ECJ: The Judgement “Coty / Akzente” by the ECJ
Kluwer Trademark Blog
January 16, 2018
Please refer to this post as:, ‘ECJ: The Judgement “Coty / Akzente” by the ECJ’, Kluwer Trademark Blog, January 16 2018, http://trademarkblog.kluweriplaw.com/2018/01/16/ecj-judgement-coty-akzente-ecj/
On 6th December 2017, the ECJ issued its judgement in the matter Coty / Akzente. The judgement is essentially about three questions:
1) Does the luxurious nature of products or trademarks justify a selective distribution system or did the Pierre Fabre judgement of 2011 put an end to that justification?
2) Does a selective distribution system justify a prohibition of sales on platforms like Amazon?
3) How are the hard-core clauses of the block-exemption regulation 330/10 construed which not only prohibit a restriction regarding customer groups, but which, according to the EU Commission, also concern restrictions of active and passive online sales?
The ECJ’s reply to the first question does not surprise. It was widely expected that the ECJ accidentally put the decisive passages of Pierre Fabre too broadly and that it did not intend to bury selective distribution for luxury products altogether. Especially the Bundeskartellamt and much of the online trade business have in fact been banking on the latter interpretation. With Coty / Akzente, the ECJ has clearly rectified that misconception and implicitly admitted a drafting error in Pierre Fabre. To clarify its position, the ECJ refers to its judgement in the matter Dior / Copad:
“With particular regard to the question whether selective distribution may be considered necessary in respect of luxury goods, it must be recalled that the Court has already held that the quality of such goods is not just the result of their material characteristics, but also of the allure and prestigious image which bestow on them an aura of luxury, that that aura is essential in that it enables consumers to distinguish them from similar goods and, therefore, that an impairment to that aura of luxury is likely to affect the actual quality of those goods.”
As to the second question of a “platform ban”, the ECJ takes the trademark owners’ side with an unexpected clarity: Manufacturers are allowed to regulate the distribution of their goods in the contract with their dealers. For that reason, the manufacturer can prohibit sales on online platforms, because the operators of such platforms typically do not belong to the dealers authorised under a selective distribution system. The ECJ concludes plainly and simply:
“The absence of a contractual relationship between the supplier and third-party platforms is, however, an obstacle which prevents that supplier from being able to require, from those third-party platforms, compliance with the quality conditions that it has imposed on its authorised distributors”.
Regarding the third question, the ECJ denies a violation of the hardcore restrictions of the group exemption regulation. First, Coty had not prohibited online sales as such. Second, Coty had allowed their dealers to advertise their own web-shop on third-party platforms and search engines. With regard to an alleged restriction of exclusive customer groups, the ECJ found that the customers of an internet platform are no definable customer group, so that even an entire platform ban does not constitute the restriction of a customer group.

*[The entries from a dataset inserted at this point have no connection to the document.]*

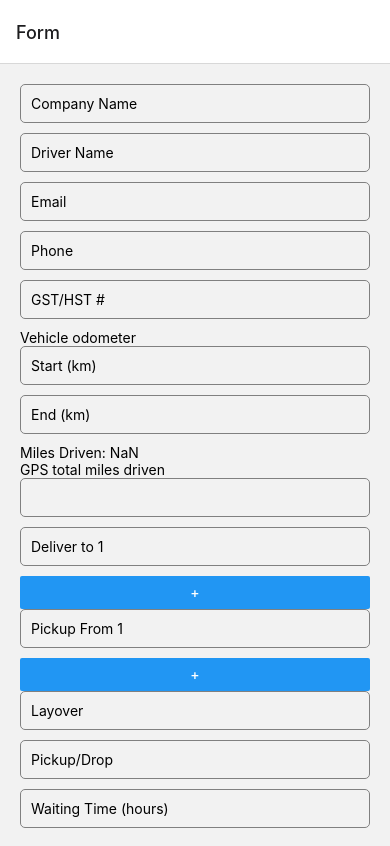
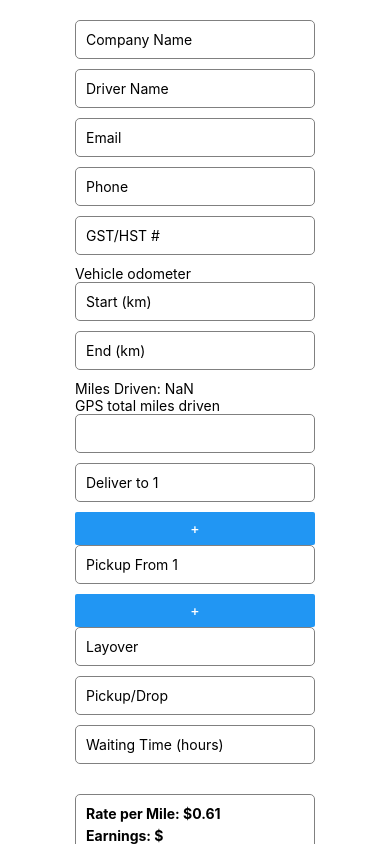
Before and after one commit to jennyma8/truck-track, a React Native app: screen / in a window 390 px wide. Shown: the top 846 px of the page. Built offline with nearby package versions, Linux system fonts and the light colour scheme.

Commit message:
build working, nodule module rm

```diff
--- a/App.js
+++ b/App.js
@@ -1,19 +1,15 @@
 import React from 'react';
-import { NavigationContainer } from '@react-navigation/native';
-import { createStackNavigator } from '@react-navigation/stack';
-import { StyleSheet, Text, View } from 'react-native';
+import { StyleSheet, View } from 'react-native';
 import Form from './Form';
 
-const Stack = createStackNavigator();
+
 
 export default function App() {
 
   return (
-    <NavigationContainer>
-      <Stack.Navigator initialRouteName="Form">
-        <Stack.Screen name="Form" component={Form} />
-      </Stack.Navigator>
-    </NavigationContainer>
+    <View style={styles.container}>
+    <Form />
+  </View>
   );
 }
 
--- a/eas.json
+++ b/eas.json
@@ -1,9 +1,4 @@
-//eas build --profile preview
-
 {
-  "cli": {
-    "version": ">= 7.6.0"
-  },
   "build": {
     "preview": {
       "android": {
```
Also changed, not shown: package.json (+1 -10 lines), 1 other file (tests, documents, lock files or other folders).
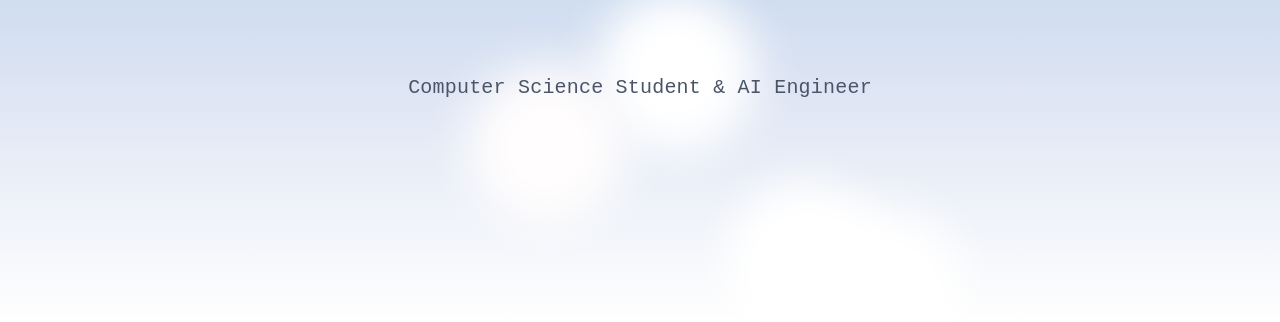
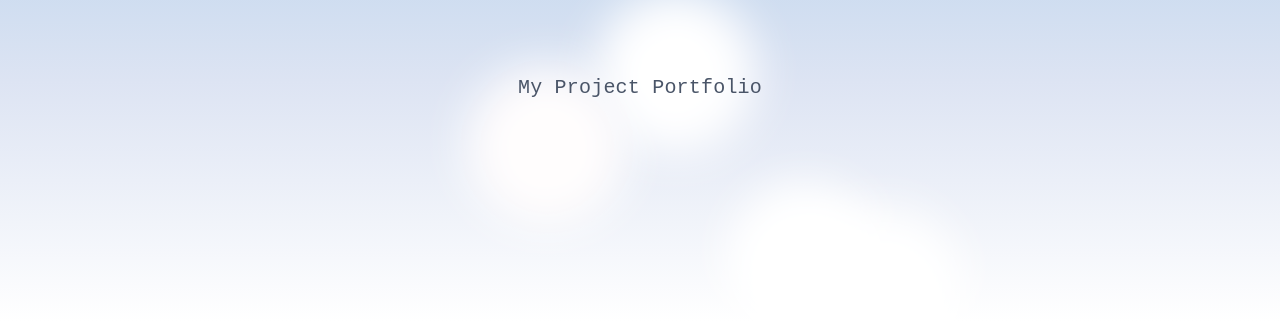
Before and after one commit to aahana-surya/aahana-surya.github.io, a plain HTML site: page index.html in a window 1280 px wide. Shown: the part 478-800 px from the top of the page. Drawn offline with nearby package versions, Linux system fonts and the light colour scheme.

Commit message:
changed header description

```diff
--- a/index.html
+++ b/index.html
@@ -93,7 +93,7 @@
     </div>
     <div class="px-4 py-5 my-5 text-center">
       <h1 id="demo"></h1>
-      <p class="lead mb-4">Computer Science Student &amp; AI Engineer</p>
+      <p class="lead mb-4">My Project Portfolio</p>
     </div>
   </div>
 
```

- With Coty / Akzente, the ECJ creates a safe haven for selective distribution with regard to luxury products and luxury marks. Manufacturers of luxury goods need not fear the Bundeskartellamt or other competition authorities if they restrict online sales to an extent necessary to protect the aura of luxury attached to the goods and the mark.
- That objective also justifies the prohibition of sales via online platforms. However, these restrictions should be confined to sales and should not extend to advertising activities.
- An open question is whether “luxury” is a necessary precondition for establishing selective distribution and the restrictions of online sales that come with it. Especially in Germany, most well-known brands can hardly be called luxury brands. Instead, they communicate a lasting and reliable quality. Whether these quality brands also deserve protection from a sloppy sales environment, which I am convinced they do, will probably be the subject of future prominent litigation.